## Assigned task:
Copy the lines word for word. Begin at the line that contains "Added table of" and end with the final line of the data.

## Records to use:
§ §

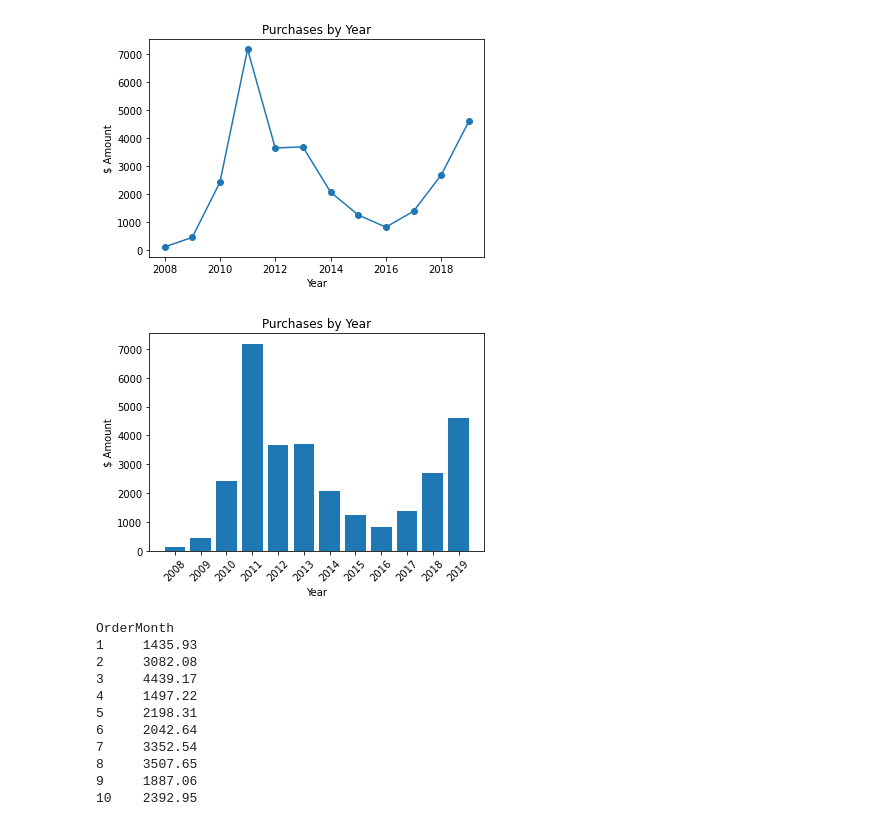
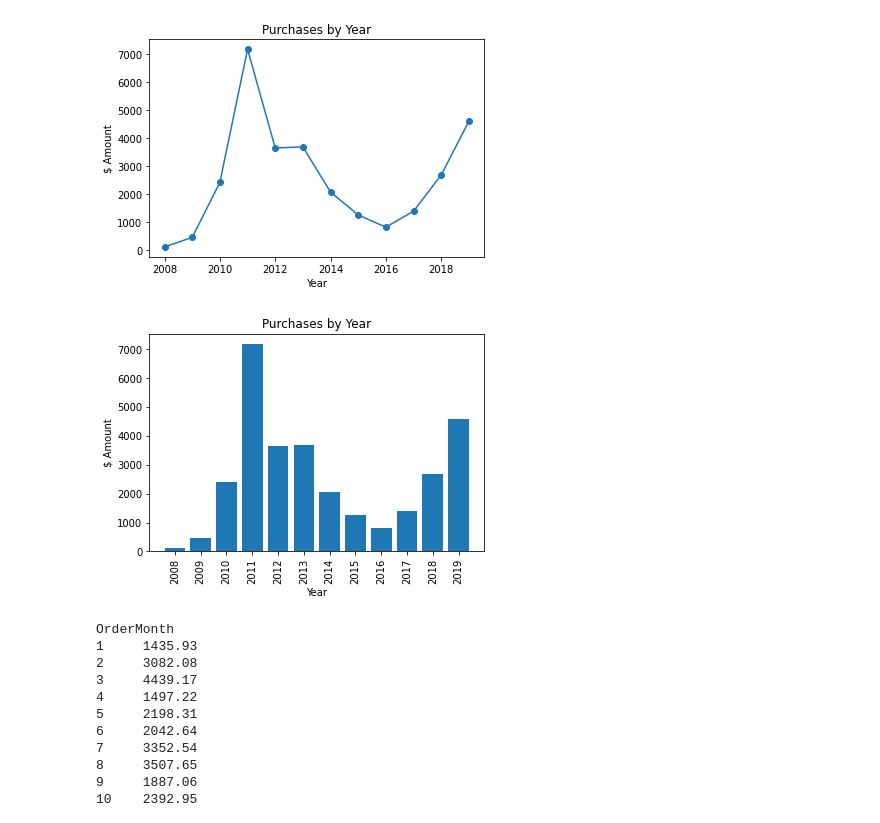
Before and after one commit to AmitSamra/AmazonOrderHistory, a Jupyter notebook: AmazonOrderHistory.ipynb, the cells around one changed output. Drawn from its saved outputs; the diff is of its cells as text; code cells hidden in the pictures.

Commit message:
Added table of contents and changed orientation on x labels on some graphs

```diff
--- a/AmazonOrderHistory.ipynb
+++ b/AmazonOrderHistory.ipynb
@@ -535,14 +549,14 @@ plt.show()
 # %%
 fig,ax = plt.subplots()
 ax.bar(df_OrderYear.index, df_OrderYear.values)
 ax.set_xlabel('Year')
 ax.set_ylabel('$ Amount')
 ax.set_title('Purchases by Year')
-plt.xticks([x for x in df_OrderYear.index], rotation = 45)
+plt.xticks([x for x in df_OrderYear.index], rotation = 90)
 plt.show()
 #ax.figure.savefig('./img/PurchasesByYear.png', bbox_inches='tight', dpi=150)
 # %% [output]
-[figure, old version]
+[figure, new version]
 # %%
 # Purchases by Month
 
```
Also changed, not shown: parts of 12 cells of this notebook, 1 other file.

§ §

## Problem solution:
Added table of contents and changed orientation on x labels on some graphs

```diff
--- a/AmazonOrderHistory.ipynb
+++ b/AmazonOrderHistory.ipynb
@@ -535,14 +549,14 @@ plt.show()
 # %%
 fig,ax = plt.subplots()
 ax.bar(df_OrderYear.index, df_OrderYear.values)
 ax.set_xlabel('Year')
 ax.set_ylabel('$ Amount')
 ax.set_title('Purchases by Year')
-plt.xticks([x for x in df_OrderYear.index], rotation = 45)
+plt.xticks([x for x in df_OrderYear.index], rotation = 90)
 plt.show()
 #ax.figure.savefig('./img/PurchasesByYear.png', bbox_inches='tight', dpi=150)
 # %% [output]
-[figure, old version]
+[figure, new version]
 # %%
 # Purchases by Month
 
```
Also changed, not shown: parts of 12 cells of this notebook, 1 other file.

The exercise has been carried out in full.